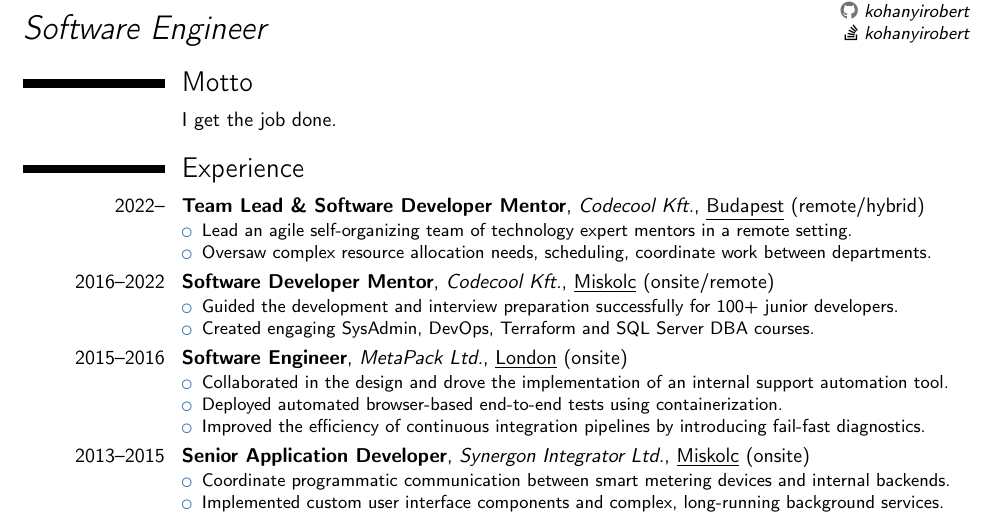
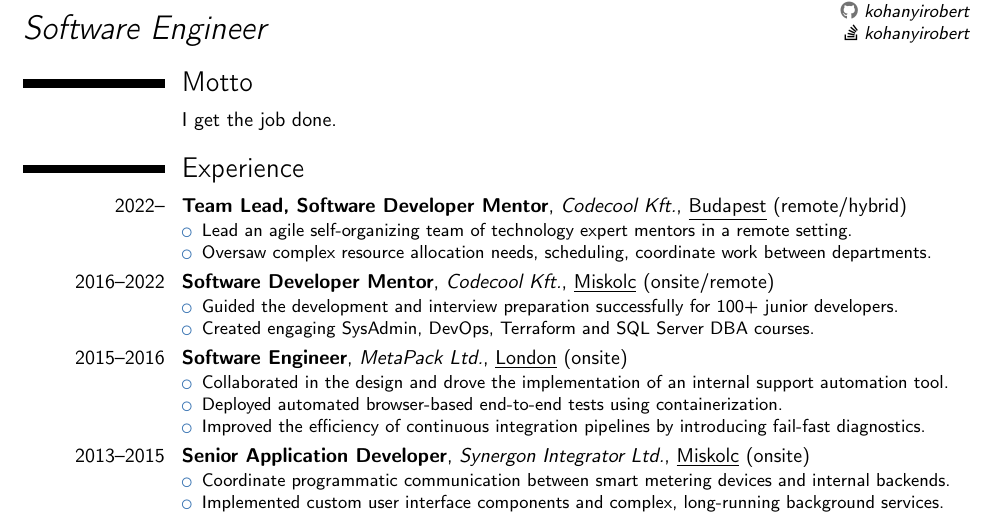
Before and after one commit to kohanyirobert/cv, a LaTeX CV (main.tex): part of the page, cut so that both start at the same text. Compiled offline with pdfLaTeX.

Commit message:
fix: remove ampersand

```diff
--- a/main.tex
+++ b/main.tex
@@ -48,7 +48,7 @@
 \cvitem{}{I get the job done.}
 
 \section{Experience}
-\cventry{2022--}{Team Lead \& Software Developer Mentor}{Codecool Kft.}{\underline{Budapest} (remote/hybrid)}{}{
+\cventry{2022--}{Team Lead, Software Developer Mentor}{Codecool Kft.}{\underline{Budapest} (remote/hybrid)}{}{
 \begin{itemize}
 \item Lead an agile self-organizing team of technology expert mentors in a remote setting.
 \item Oversaw complex resource allocation needs, scheduling, coordinate work between departments.
```
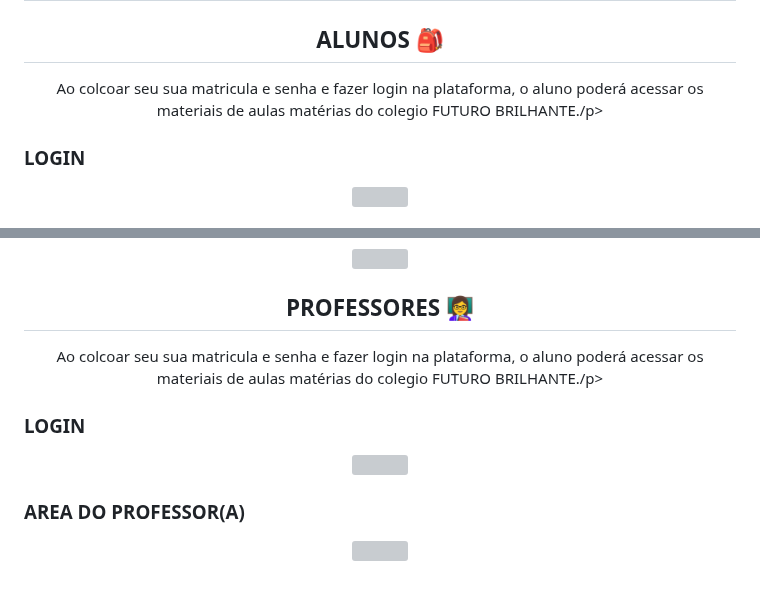
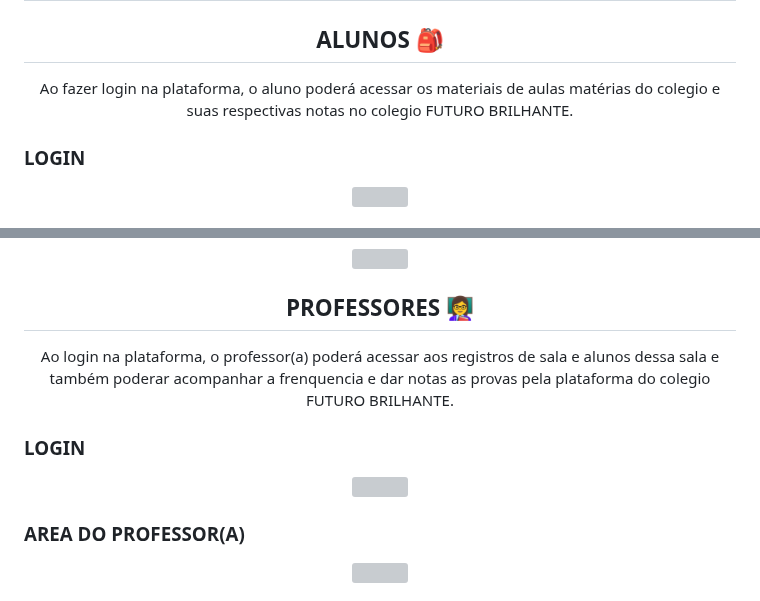
Before and after one commit to grupo-8-senac-ead/pi-dev-sistemas-oo, a Markdown page: README.md, 2 parts joined by grey strips. Drawn GitHub-style; grey boxes are pictures that could not be loaded.

```diff
--- a/README.md
+++ b/README.md
@@ -85,7 +85,7 @@
 
   </br>
  <h2 align="center"> ALUNOS 🎒 </h2>
- <p align="center">Ao colcoar seu sua matricula e senha e fazer login na plataforma, o aluno poderá acessar os materiais de aulas matérias do colegio FUTURO BRILHANTE./p>
+ <p align="center">Ao fazer login na plataforma, o aluno poderá acessar os materiais de aulas matérias do colegio e suas respectivas notas no colegio FUTURO BRILHANTE.</p>
 </br>
 
 
@@ -124,7 +124,7 @@
 
   </br>
  <h2 align="center"> PROFESSORES 👩‍🏫 </h2>
- <p align="center">Ao colcoar seu sua matricula e senha e fazer login na plataforma, o aluno poderá acessar os materiais de aulas matérias do colegio FUTURO BRILHANTE./p>
+ <p align="center">Ao login na plataforma, o professor(a) poderá acessar aos registros de sala e alunos dessa sala e também poderar acompanhar a frenquencia e dar notas as provas pela plataforma do colegio FUTURO BRILHANTE.</p>
 </br>
 
   </br>
@@ -136,8 +136,6 @@
 
  </br>
 <h3> AREA DO PROFESSOR(A) </h3>
-
-
 <div align="center">
       <img src="https://github.com/grupo-8-senac-ead/pi-dev-sistemas-oo/assets/78884474/c5ef49e8-5bc6-4b05-ba2b-90b9ed092f4f" width="1080px"  />
    </div>
```
Also changed, not shown: other parts of README.md (+6 -0 lines).
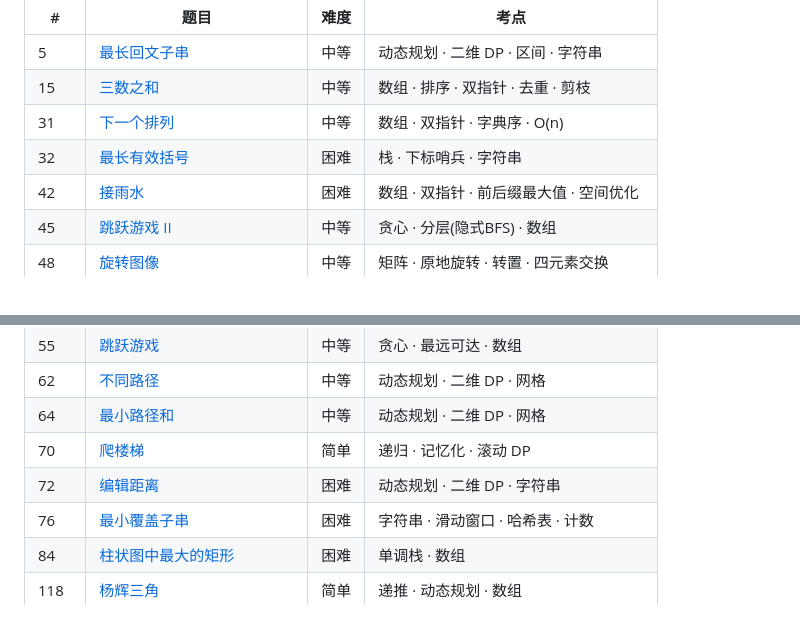
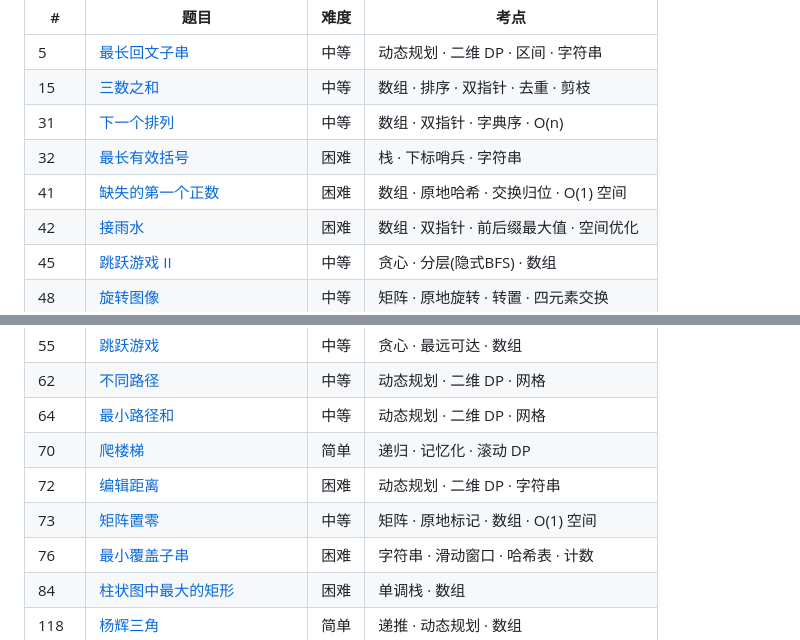
Before and after one commit to tces1/leetcode-animations, a Markdown page: README.md, 2 parts joined by grey strips. Rendered like a GitHub page.

Commit message:
docs: 自动同步 README 题目清单 [skip ci]

```diff
--- a/README.md
+++ b/README.md
@@ -73,6 +73,7 @@ leetcode-animations/
 | 15 | [三数之和](https://tces1.github.io/leetcode-animations/problems/15-3sum.html) | 中等 | 数组 · 排序 · 双指针 · 去重 · 剪枝 |
 | 31 | [下一个排列](https://tces1.github.io/leetcode-animations/problems/31-next-permutation.html) | 中等 | 数组 · 双指针 · 字典序 · O(n) |
 | 32 | [最长有效括号](https://tces1.github.io/leetcode-animations/problems/32-longest-valid-parentheses.html) | 困难 | 栈 · 下标哨兵 · 字符串 |
+| 41 | [缺失的第一个正数](https://tces1.github.io/leetcode-animations/problems/41-first-missing-positive.html) | 困难 | 数组 · 原地哈希 · 交换归位 · O(1) 空间 |
 | 42 | [接雨水](https://tces1.github.io/leetcode-animations/problems/42-trapping-rain-water.html) | 困难 | 数组 · 双指针 · 前后缀最大值 · 空间优化 |
 | 45 | [跳跃游戏 II](https://tces1.github.io/leetcode-animations/problems/45-jump-game-ii.html) | 中等 | 贪心 · 分层(隐式BFS) · 数组 |
 | 48 | [旋转图像](https://tces1.github.io/leetcode-animations/problems/48-rotate-image.html) | 中等 | 矩阵 · 原地旋转 · 转置 · 四元素交换 |
@@ -83,6 +84,7 @@ leetcode-animations/
 | 64 | [最小路径和](https://tces1.github.io/leetcode-animations/problems/64-minimum-path-sum.html) | 中等 | 动态规划 · 二维 DP · 网格 |
 | 70 | [爬楼梯](https://tces1.github.io/leetcode-animations/problems/70-climbing-stairs.html) | 简单 | 递归 · 记忆化 · 滚动 DP |
 | 72 | [编辑距离](https://tces1.github.io/leetcode-animations/problems/72-edit-distance.html) | 困难 | 动态规划 · 二维 DP · 字符串 |
+| 73 | [矩阵置零](https://tces1.github.io/leetcode-animations/problems/73-set-matrix-zeroes.html) | 中等 | 矩阵 · 原地标记 · 数组 · O(1) 空间 |
 | 76 | [最小覆盖子串](https://tces1.github.io/leetcode-animations/problems/76-minimum-window-substring.html) | 困难 | 字符串 · 滑动窗口 · 哈希表 · 计数 |
 | 84 | [柱状图中最大的矩形](https://tces1.github.io/leetcode-animations/problems/84-largest-rectangle-in-histogram.html) | 困难 | 单调栈 · 数组 |
 | 118 | [杨辉三角](https://tces1.github.io/leetcode-animations/problems/118-pascals-triangle.html) | 简单 | 递推 · 动态规划 · 数组 |
```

________________

_Task description_
Copy out each line of the listing that holds the word "动态规划".

_Answer section_
 | 64 | [最小路径和](https://tces1.github.io/leetcode-animations/problems/64-minimum-path-sum.html) | 中等 | 动态规划 · 二维 DP · 网格 |
 | 72 | [编辑距离](https://tces1.github.io/leetcode-animations/problems/72-edit-distance.html) | 困难 | 动态规划 · 二维 DP · 字符串 |
 | 118 | [杨辉三角](https://tces1.github.io/leetcode-animations/problems/118-pascals-triangle.html) | 简单 | 递推 · 动态规划 · 数组 |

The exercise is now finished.